he newly elected government unveiled an ambitious plan to ban sales of new petrol and diesel vehicles in France by 2040. The measure is part of a wider action plan that will see the country become carbon neutral by 2050.
Nicola Hulot, Minister of Ecological and Solidary Transition in the Philippe Government, said his cabinet recognizes that automakers — a huge part of the French industry — will feel pressured but added he’s been briefed French companies can ‘fulfill that promise’.
During the same announcement, Hulot, a former journalist and environmental activist, stated that the nation will stop using coal to produce electricity by 2022. To further boost the country’s commitments under the Paris Agreement, France will invest €4bn to increase energy efficiency and keep greenhouse gas leaks to a minimum. Very recently, President Trump made the first steps to pull the USA out of the Paris Agreement, a controversial decision that has distanced America from climate leaders. Pascal Canfin, the head of WWF France and a former Green politician, said the new government policy “places France among the leaders of climate action in the world.”
Mr. Hulot noted that poorer households that might not afford to switch to a cleaner alternative, like an electric or gas-run vehicle, will receive a premium to make the transition smoother.
“We want to demonstrate that fighting against climate change can lead to an improvement of French people’s daily lives,” he told a crowd of journalists.
The Netherlands and Norway said they also want to rid themselves of petrol and diesel vehicles with a target of 2025, only eight years from now. Germany and India have similar plans with 2030 as a target. The French plan, however, sounds a bit more realistic.
““The timescale involved here is sufficiently long term to be taken seriously. If enacted it would send a very clear signal to manufacturers and consumers of the direction of travel and may accelerate a transition to electric cars,” Prof David Bailey, an automotive industry expert at Aston University, told The Guardian.
France is already well on track to meets its Paris Agreement pledges. Some 75 percent of the country’s electricity comes from nuclear power whereas Poland relies on coal for a staggering ~90% of its electricity. Even so, Hulot said France wants to reduce nuclear energy use to just 50 percent of the country’s energy mix by 2025.

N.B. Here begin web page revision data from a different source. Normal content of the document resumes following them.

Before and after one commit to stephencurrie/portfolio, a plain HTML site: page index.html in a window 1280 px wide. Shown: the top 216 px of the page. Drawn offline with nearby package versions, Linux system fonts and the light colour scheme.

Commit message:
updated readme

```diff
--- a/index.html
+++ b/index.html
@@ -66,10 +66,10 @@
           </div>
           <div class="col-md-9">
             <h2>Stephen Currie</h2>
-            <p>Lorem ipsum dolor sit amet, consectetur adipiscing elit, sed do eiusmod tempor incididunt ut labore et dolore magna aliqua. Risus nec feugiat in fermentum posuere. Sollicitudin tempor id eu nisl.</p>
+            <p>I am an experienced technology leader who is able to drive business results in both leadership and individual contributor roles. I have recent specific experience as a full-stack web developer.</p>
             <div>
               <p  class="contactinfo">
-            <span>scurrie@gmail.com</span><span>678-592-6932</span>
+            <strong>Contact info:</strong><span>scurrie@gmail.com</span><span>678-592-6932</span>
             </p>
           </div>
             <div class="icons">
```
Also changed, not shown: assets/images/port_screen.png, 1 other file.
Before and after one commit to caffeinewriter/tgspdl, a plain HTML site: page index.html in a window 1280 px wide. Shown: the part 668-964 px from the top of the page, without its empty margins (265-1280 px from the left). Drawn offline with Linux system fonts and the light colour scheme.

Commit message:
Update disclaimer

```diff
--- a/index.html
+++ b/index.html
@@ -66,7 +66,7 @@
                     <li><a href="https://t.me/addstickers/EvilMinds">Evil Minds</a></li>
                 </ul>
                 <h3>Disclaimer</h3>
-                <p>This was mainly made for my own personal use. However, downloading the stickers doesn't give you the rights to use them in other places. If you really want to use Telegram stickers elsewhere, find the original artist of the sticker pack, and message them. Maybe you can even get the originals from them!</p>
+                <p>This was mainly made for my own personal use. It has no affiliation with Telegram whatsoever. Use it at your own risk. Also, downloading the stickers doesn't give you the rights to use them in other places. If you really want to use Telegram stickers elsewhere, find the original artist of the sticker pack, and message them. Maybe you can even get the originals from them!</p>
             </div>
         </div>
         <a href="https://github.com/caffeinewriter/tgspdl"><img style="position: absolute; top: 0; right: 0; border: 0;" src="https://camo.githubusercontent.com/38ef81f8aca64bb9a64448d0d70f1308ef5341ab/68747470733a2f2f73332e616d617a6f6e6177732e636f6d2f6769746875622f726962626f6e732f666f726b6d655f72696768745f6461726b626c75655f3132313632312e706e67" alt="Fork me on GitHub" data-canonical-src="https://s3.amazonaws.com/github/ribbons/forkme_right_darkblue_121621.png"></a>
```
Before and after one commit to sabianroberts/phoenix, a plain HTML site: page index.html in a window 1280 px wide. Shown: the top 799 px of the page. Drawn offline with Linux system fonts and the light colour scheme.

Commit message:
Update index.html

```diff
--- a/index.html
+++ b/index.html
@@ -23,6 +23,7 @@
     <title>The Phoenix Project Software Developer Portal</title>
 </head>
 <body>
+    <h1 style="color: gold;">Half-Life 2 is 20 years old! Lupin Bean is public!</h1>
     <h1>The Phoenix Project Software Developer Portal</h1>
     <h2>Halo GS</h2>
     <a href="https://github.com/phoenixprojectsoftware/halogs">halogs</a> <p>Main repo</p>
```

This move is one of the several science-conscious decisions the new government has already pledged to. Just yesterday, they announced that 8 more vaccines will be mandatory for French children starting 2018, following the recommendations of the World Health Organization.